[Collected data entries]
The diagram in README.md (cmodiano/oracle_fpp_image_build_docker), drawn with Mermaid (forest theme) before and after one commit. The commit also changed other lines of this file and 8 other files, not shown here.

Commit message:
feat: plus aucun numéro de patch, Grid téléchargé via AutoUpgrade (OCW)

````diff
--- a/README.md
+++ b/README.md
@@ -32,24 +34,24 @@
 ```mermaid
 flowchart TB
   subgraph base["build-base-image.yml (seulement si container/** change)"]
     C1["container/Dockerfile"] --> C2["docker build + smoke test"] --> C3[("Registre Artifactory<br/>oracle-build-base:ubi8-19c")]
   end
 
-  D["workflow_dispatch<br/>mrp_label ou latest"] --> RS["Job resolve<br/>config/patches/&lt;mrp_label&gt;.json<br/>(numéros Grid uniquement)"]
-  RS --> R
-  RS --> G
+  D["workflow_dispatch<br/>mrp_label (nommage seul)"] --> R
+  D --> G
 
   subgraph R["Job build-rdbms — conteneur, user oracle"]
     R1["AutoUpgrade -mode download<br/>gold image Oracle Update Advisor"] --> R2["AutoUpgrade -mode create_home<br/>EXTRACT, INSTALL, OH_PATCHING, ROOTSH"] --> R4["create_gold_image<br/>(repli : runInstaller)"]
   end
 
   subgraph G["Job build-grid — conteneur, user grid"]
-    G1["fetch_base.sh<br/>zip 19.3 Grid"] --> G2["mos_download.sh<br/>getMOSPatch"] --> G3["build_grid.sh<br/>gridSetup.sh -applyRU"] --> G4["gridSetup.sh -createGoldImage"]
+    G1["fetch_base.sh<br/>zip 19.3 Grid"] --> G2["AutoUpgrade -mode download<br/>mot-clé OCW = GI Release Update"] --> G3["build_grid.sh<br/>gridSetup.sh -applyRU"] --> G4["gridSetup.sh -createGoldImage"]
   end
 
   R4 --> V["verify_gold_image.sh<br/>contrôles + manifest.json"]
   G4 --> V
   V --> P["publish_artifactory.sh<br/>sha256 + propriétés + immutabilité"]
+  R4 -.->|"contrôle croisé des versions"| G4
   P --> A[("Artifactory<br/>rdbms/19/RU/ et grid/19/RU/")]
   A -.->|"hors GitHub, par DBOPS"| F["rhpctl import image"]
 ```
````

--

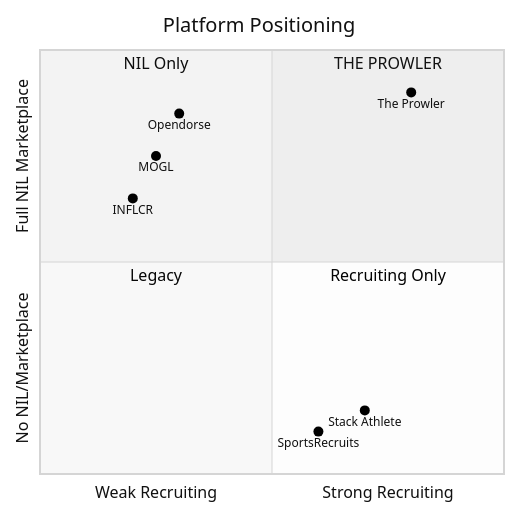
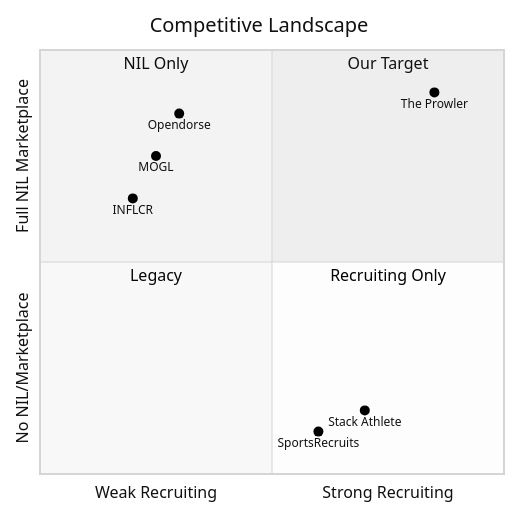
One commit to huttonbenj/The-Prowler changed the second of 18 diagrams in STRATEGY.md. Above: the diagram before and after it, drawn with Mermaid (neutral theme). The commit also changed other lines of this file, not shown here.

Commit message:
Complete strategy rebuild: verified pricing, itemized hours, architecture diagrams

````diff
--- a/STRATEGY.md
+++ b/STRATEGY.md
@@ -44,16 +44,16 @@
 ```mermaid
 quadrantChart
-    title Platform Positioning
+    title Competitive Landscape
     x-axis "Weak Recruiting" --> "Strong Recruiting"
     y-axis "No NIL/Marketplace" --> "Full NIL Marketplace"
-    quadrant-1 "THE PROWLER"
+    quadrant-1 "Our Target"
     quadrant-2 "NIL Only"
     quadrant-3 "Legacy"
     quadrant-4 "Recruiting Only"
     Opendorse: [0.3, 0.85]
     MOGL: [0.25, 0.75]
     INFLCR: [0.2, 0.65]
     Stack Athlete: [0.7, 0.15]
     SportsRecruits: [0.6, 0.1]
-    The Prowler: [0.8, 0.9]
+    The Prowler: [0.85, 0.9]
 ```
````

■ What is required ■
In the entries above, find each line that has the word "applyRU". Copy it.

■ The completed task ■
-    G1["fetch_base.sh<br/>zip 19.3 Grid"] --> G2["mos_download.sh<br/>getMOSPatch"] --> G3["build_grid.sh<br/>gridSetup.sh -applyRU"] --> G4["gridSetup.sh -createGoldImage"]
+    G1["fetch_base.sh<br/>zip 19.3 Grid"] --> G2["AutoUpgrade -mode download<br/>mot-clé OCW = GI Release Update"] --> G3["build_grid.sh<br/>gridSetup.sh -applyRU"] --> G4["gridSetup.sh -createGoldImage"]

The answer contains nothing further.